#### WHAT IS REQUIRED:
Only the pictures should be dropped; every line of the data must come back exactly as written.

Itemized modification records
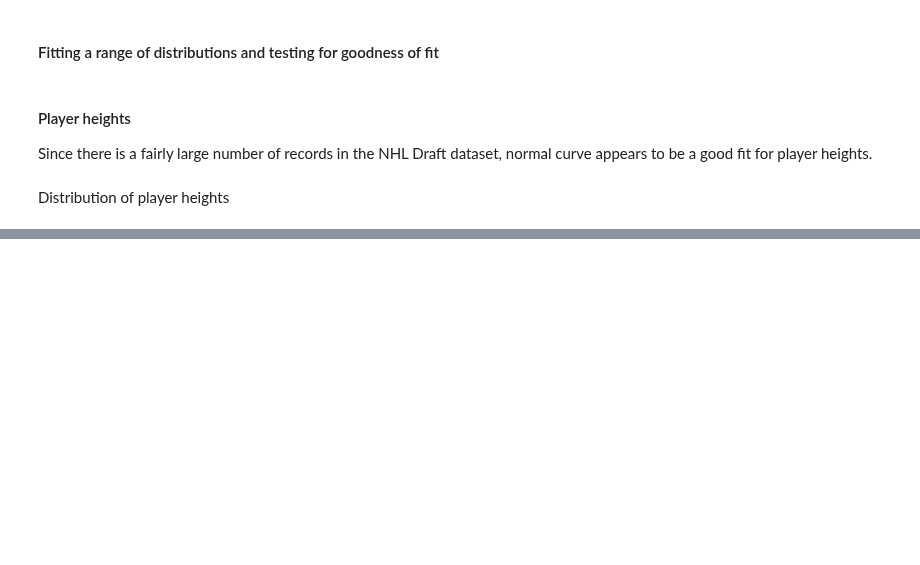
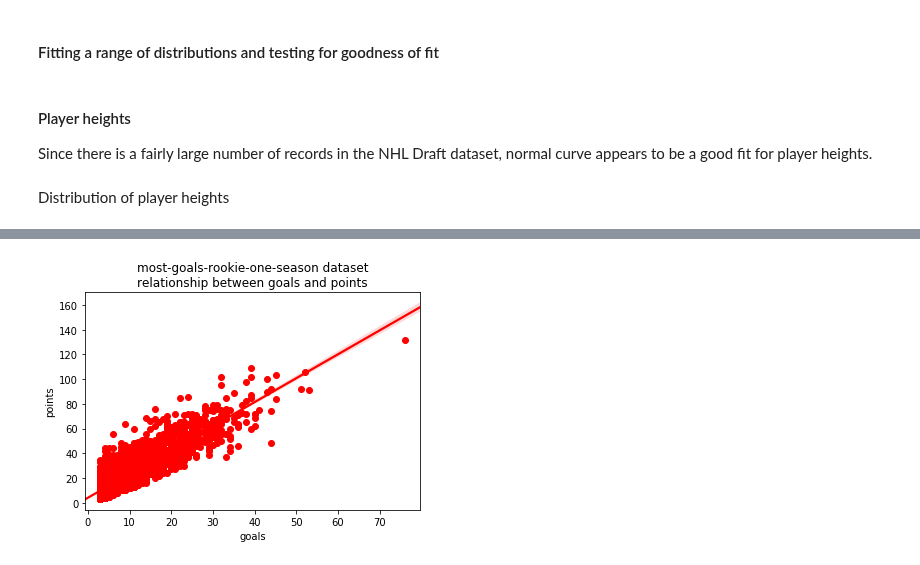
Before and after one commit to stepan-o/nhl_draft, a Jupyter notebook: notebooks/statistical_tests/nhl_draft_api_stests.ipynb, the cells around one changed output, grey strips where cells are left out. Drawn from its saved outputs; the diff is of its cells as text; code cells hidden in the pictures; blank space fills up the shorter version.

```diff
--- a/notebooks/statistical_tests/nhl_draft_api_stests.ipynb
+++ b/notebooks/statistical_tests/nhl_draft_api_stests.ipynb
@@ -489,0 +312,44 @@ Name: height, dtype: float64
+# %%
+def plot_regplot(df, x, y, name=None, alpha=1, order=1, color='blue',
+                 create_figure=True, ax=None, show_plot=True, suptitle=True):
+    """
+    plot a linear model plot for variables x and y
+    :param df: pandas DataFrame
+        DataFrame containing the variables
+    :param x: string
+        name of the column containing the 1st variable
+    :param y: string
+        name of the column containing the 2st variable
+    :param name: string
+        name to display at the top of the plot
+    :param alpha: float
+        transparency coefficient for the scatter plot
+    :param order: int
+        order of the linear model (default=1)
+    :param show_plot: boolean
+        whether to show the plot at the end (default=True)
+    :param ax: matplotlib axis
+        (optional): provide axis to plot via function parameters
+    :param create_figure: boolean
+        whether to create figure and axis (default=True)
+    :param suptitle: boolean
+        whether to add figure suptitle (default=True)
+    :return: None
+    """
+    if create_figure:
+        f, ax = plt.subplots(1)
+    sns.regplot(data=df, x=x, y=y, order=order, color=color,
+                ax=ax, scatter_kws={'alpha': alpha})
+    if suptitle:
+        ax.set_title(name + ' dataset'
+                            '\nrelationship between ' +
+                     x + ' and ' + y)
+    else:
+        ax.set_title('relationship between ' +
+                     x + ' and ' + y)
+    if show_plot:
+        plt.show()
+
+plot_regplot(dfr, 'goals', 'points', name=rec_name, color='red')
+# %% [output]
+[figure, added]
```
Also changed, not shown: parts of 5 cells of this notebook.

#### OUTPUT:
Before and after one commit to stepan-o/nhl_draft, a Jupyter notebook: notebooks/statistical_tests/nhl_draft_api_stests.ipynb, the cells around one changed output, grey strips where cells are left out. Drawn from its saved outputs; the diff is of its cells as text; code cells hidden in the pictures; blank space fills up the shorter version.

```diff
--- a/notebooks/statistical_tests/nhl_draft_api_stests.ipynb
+++ b/notebooks/statistical_tests/nhl_draft_api_stests.ipynb
@@ -489,0 +312,44 @@ Name: height, dtype: float64
+# %%
+def plot_regplot(df, x, y, name=None, alpha=1, order=1, color='blue',
+                 create_figure=True, ax=None, show_plot=True, suptitle=True):
+    """
+    plot a linear model plot for variables x and y
+    :param df: pandas DataFrame
+        DataFrame containing the variables
+    :param x: string
+        name of the column containing the 1st variable
+    :param y: string
+        name of the column containing the 2st variable
+    :param name: string
+        name to display at the top of the plot
+    :param alpha: float
+        transparency coefficient for the scatter plot
+    :param order: int
+        order of the linear model (default=1)
+    :param show_plot: boolean
+        whether to show the plot at the end (default=True)
+    :param ax: matplotlib axis
+        (optional): provide axis to plot via function parameters
+    :param create_figure: boolean
+        whether to create figure and axis (default=True)
+    :param suptitle: boolean
+        whether to add figure suptitle (default=True)
+    :return: None
+    """
+    if create_figure:
+        f, ax = plt.subplots(1)
+    sns.regplot(data=df, x=x, y=y, order=order, color=color,
+                ax=ax, scatter_kws={'alpha': alpha})
+    if suptitle:
+        ax.set_title(name + ' dataset'
+                            '\nrelationship between ' +
+                     x + ' and ' + y)
+    else:
+        ax.set_title('relationship between ' +
+                     x + ' and ' + y)
+    if show_plot:
+        plt.show()
+
+plot_regplot(dfr, 'goals', 'points', name=rec_name, color='red')
+# %% [output]
+[figure, added]
```
Also changed, not shown: parts of 5 cells of this notebook.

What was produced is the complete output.